YOUR ASSIGNMENT:
Each line containing the string "DrawerLayout" should be copied out of the entries.

---------- PROVIDED MATERIAL ----------

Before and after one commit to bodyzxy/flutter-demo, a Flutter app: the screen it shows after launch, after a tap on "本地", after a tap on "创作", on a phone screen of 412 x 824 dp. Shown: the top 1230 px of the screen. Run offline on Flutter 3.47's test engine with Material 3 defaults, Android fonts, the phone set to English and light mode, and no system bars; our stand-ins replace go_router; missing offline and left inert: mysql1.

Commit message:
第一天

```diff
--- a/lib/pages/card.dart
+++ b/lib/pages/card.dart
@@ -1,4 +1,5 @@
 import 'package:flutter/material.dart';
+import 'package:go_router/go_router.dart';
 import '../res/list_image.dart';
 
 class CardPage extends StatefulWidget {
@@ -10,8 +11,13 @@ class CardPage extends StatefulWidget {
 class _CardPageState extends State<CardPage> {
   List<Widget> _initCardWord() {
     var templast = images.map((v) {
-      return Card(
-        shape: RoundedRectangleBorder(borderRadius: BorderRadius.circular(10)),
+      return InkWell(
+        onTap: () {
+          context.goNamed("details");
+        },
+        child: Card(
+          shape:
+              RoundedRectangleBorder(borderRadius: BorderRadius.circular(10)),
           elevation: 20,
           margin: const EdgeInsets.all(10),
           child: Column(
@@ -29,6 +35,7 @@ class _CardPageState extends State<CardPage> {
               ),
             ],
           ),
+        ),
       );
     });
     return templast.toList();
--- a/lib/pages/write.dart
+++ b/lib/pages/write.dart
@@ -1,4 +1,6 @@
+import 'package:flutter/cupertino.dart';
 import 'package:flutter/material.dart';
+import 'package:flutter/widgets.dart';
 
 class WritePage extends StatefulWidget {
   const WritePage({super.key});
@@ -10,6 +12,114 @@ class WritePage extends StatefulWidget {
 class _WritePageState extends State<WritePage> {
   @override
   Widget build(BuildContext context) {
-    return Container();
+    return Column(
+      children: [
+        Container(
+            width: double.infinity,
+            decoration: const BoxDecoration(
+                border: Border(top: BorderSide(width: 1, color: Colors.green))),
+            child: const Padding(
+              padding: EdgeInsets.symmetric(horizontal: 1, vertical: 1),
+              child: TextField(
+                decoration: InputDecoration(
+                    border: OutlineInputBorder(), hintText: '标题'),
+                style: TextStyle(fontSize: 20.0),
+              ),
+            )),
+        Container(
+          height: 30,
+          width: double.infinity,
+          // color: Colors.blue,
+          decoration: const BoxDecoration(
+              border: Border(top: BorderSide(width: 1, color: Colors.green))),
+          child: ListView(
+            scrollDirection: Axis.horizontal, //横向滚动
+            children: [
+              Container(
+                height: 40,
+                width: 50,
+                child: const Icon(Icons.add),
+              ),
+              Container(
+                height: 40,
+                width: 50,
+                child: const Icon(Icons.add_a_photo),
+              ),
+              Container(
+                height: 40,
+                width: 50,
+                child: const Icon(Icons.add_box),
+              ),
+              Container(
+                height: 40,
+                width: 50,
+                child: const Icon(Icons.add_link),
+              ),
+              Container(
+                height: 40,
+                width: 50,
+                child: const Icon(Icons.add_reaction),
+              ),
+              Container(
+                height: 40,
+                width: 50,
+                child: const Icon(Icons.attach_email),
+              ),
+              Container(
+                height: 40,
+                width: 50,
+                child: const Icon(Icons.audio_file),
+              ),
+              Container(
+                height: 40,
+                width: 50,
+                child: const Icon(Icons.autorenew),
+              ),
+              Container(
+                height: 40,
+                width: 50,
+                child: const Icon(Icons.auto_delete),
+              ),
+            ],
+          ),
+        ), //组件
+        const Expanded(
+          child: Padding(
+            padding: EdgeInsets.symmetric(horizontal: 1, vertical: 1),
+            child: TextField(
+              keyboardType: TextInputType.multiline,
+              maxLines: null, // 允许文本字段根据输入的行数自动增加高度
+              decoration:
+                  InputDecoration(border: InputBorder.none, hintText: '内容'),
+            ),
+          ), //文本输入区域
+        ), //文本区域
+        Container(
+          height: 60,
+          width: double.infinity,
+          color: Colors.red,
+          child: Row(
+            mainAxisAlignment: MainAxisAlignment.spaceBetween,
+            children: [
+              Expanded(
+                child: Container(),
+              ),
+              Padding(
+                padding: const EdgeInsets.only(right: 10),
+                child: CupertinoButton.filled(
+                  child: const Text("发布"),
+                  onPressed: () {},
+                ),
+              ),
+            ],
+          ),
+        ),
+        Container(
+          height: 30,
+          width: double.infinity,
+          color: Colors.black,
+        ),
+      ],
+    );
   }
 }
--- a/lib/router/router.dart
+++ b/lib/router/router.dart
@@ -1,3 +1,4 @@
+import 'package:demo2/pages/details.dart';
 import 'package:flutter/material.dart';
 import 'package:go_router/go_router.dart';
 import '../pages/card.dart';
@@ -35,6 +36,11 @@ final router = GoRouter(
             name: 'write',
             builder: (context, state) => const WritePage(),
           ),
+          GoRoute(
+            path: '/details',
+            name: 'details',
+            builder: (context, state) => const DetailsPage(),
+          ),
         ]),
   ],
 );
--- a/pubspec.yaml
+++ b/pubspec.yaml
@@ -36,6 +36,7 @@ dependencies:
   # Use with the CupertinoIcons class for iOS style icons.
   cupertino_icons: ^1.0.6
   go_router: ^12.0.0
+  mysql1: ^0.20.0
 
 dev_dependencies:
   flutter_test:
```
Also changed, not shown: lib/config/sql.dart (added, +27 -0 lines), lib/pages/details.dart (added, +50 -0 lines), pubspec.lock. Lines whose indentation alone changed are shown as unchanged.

----------
---------- PROVIDED MATERIAL ----------

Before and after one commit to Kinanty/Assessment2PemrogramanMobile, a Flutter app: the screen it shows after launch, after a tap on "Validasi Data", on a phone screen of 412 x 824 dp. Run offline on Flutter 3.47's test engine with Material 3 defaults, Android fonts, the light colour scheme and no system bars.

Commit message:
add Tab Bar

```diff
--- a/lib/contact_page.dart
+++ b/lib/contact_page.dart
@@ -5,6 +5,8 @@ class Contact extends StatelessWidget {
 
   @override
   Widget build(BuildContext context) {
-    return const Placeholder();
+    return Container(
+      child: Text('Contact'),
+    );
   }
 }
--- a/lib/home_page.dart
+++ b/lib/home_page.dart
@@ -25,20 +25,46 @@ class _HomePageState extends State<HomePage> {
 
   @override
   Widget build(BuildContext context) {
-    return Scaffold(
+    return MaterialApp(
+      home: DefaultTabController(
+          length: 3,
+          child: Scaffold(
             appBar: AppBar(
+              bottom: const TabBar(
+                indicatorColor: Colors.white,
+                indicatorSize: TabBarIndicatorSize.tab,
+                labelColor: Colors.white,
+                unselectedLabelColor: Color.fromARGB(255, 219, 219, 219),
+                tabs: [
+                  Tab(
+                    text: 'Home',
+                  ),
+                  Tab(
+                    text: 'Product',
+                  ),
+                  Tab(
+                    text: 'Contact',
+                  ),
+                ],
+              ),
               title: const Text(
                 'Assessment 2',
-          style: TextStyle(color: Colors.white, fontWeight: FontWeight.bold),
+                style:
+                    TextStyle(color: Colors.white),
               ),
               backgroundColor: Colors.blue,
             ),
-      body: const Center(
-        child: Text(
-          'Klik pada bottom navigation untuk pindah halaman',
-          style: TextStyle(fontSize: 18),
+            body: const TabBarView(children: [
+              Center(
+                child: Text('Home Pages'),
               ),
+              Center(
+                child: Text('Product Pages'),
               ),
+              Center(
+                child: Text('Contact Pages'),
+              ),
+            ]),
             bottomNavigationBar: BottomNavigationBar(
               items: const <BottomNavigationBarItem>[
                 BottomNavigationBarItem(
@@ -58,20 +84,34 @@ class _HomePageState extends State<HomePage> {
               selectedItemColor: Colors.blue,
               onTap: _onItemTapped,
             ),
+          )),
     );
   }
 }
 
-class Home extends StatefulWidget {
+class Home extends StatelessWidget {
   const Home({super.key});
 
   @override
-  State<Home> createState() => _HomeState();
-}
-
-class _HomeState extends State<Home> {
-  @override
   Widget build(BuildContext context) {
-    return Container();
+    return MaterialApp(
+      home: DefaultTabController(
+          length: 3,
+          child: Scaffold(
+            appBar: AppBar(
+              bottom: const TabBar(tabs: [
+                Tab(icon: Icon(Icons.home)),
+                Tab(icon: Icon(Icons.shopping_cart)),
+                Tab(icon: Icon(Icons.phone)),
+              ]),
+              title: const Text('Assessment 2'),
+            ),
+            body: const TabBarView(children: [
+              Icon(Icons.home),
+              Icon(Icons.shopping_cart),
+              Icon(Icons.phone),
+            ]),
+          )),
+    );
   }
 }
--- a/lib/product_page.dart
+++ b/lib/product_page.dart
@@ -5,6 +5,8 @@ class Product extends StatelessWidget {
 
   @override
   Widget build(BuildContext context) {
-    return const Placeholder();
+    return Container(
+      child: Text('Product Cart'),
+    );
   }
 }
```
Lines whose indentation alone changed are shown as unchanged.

----------
---------- PROVIDED MATERIAL ----------

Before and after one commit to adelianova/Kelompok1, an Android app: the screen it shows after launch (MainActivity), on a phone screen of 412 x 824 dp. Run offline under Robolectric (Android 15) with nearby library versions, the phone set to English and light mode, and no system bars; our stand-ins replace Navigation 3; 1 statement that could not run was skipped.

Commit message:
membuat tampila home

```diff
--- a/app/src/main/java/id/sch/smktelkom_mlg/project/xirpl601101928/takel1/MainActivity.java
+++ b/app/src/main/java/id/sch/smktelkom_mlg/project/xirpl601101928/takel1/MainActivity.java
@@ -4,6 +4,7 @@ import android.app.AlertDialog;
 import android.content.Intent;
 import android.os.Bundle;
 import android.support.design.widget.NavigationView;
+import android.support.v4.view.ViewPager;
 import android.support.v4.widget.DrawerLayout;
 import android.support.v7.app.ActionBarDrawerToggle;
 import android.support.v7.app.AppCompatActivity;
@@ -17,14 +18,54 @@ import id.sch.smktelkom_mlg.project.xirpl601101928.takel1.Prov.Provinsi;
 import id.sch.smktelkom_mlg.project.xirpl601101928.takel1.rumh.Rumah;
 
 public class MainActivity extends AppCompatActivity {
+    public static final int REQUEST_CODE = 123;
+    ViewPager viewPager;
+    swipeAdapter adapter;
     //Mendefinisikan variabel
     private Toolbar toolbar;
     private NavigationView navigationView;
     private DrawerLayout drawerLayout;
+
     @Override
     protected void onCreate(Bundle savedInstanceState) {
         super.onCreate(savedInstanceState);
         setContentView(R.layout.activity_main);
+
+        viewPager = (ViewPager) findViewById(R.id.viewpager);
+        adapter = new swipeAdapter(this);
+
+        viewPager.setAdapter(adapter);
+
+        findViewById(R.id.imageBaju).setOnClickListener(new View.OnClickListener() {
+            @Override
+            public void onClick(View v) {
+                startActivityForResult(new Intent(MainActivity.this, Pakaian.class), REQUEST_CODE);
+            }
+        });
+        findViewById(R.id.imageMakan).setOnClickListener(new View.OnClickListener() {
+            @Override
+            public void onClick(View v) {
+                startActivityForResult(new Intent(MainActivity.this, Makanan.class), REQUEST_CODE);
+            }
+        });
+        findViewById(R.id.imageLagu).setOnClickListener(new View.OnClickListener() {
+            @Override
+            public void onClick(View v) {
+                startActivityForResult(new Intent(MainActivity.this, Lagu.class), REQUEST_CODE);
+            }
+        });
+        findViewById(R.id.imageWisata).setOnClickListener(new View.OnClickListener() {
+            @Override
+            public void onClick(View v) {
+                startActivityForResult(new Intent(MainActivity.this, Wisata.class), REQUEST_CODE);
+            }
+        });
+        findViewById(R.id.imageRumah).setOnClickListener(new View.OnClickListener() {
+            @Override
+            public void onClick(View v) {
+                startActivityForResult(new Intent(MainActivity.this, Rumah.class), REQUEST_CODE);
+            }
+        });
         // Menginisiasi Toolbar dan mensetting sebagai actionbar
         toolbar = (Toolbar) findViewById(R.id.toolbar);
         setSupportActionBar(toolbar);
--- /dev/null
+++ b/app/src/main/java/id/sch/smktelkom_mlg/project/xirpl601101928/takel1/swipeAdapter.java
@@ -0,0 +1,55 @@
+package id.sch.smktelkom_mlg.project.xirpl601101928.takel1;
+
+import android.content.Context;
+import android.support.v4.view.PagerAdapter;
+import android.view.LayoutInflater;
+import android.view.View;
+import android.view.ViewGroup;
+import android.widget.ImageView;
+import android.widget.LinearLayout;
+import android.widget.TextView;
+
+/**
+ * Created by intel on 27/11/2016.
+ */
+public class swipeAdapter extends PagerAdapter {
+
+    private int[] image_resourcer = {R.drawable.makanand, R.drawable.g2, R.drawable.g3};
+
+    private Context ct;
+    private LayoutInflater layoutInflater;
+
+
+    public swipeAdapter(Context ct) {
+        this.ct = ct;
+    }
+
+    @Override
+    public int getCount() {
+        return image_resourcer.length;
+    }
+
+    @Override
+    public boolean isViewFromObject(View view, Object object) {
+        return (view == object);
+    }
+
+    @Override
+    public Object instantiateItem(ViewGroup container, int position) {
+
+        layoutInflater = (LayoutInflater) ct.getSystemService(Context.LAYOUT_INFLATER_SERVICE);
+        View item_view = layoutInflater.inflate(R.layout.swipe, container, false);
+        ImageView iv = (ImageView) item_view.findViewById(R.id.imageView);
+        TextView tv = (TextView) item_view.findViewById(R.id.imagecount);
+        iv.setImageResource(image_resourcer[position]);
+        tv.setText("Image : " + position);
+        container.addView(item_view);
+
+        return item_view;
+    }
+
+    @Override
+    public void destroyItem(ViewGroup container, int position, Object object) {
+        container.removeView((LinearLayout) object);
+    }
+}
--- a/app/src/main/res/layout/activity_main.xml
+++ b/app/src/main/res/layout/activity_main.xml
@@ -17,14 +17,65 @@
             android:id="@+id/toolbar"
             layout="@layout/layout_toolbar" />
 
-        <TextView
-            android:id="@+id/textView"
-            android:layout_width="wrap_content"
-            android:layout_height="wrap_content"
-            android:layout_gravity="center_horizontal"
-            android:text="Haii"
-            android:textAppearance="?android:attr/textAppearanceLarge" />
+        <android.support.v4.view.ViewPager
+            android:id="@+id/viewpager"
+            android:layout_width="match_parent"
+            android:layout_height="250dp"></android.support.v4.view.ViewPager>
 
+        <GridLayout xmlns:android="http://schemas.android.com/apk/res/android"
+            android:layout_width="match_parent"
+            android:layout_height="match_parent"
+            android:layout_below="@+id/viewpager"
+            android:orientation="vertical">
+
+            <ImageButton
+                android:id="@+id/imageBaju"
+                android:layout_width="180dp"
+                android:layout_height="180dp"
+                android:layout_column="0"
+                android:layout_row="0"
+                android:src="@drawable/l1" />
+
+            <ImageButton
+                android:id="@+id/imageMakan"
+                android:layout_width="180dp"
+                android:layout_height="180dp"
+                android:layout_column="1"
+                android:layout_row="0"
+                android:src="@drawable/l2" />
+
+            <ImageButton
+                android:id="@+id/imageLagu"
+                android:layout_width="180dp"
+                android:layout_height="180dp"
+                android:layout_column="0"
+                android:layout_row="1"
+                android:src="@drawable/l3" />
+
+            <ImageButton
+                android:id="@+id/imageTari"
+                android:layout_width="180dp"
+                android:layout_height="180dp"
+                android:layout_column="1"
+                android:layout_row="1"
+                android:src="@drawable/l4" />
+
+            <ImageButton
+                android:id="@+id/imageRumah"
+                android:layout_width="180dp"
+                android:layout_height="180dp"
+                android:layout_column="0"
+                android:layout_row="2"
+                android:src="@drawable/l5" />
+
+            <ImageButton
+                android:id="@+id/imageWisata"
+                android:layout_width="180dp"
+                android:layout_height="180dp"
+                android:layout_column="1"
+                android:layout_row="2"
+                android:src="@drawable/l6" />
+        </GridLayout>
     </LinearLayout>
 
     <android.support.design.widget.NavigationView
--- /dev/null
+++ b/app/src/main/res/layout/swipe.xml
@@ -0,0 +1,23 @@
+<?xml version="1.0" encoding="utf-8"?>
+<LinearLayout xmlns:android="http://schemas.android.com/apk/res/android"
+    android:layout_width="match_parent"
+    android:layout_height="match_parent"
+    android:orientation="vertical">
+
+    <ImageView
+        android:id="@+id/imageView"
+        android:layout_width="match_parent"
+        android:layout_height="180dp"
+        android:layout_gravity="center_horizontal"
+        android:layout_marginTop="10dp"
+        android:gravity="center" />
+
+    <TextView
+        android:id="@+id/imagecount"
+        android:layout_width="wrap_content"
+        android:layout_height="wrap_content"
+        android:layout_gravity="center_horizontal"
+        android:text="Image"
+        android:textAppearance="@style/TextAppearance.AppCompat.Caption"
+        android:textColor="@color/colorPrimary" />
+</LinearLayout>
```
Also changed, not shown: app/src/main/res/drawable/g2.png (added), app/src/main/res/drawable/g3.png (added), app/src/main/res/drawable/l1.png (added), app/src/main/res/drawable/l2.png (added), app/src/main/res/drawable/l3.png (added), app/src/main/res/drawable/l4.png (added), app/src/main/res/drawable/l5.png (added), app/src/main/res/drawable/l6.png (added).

----------

ANSWER TO THE PROBLEM:
 import android.support.v4.widget.DrawerLayout;
     private DrawerLayout drawerLayout;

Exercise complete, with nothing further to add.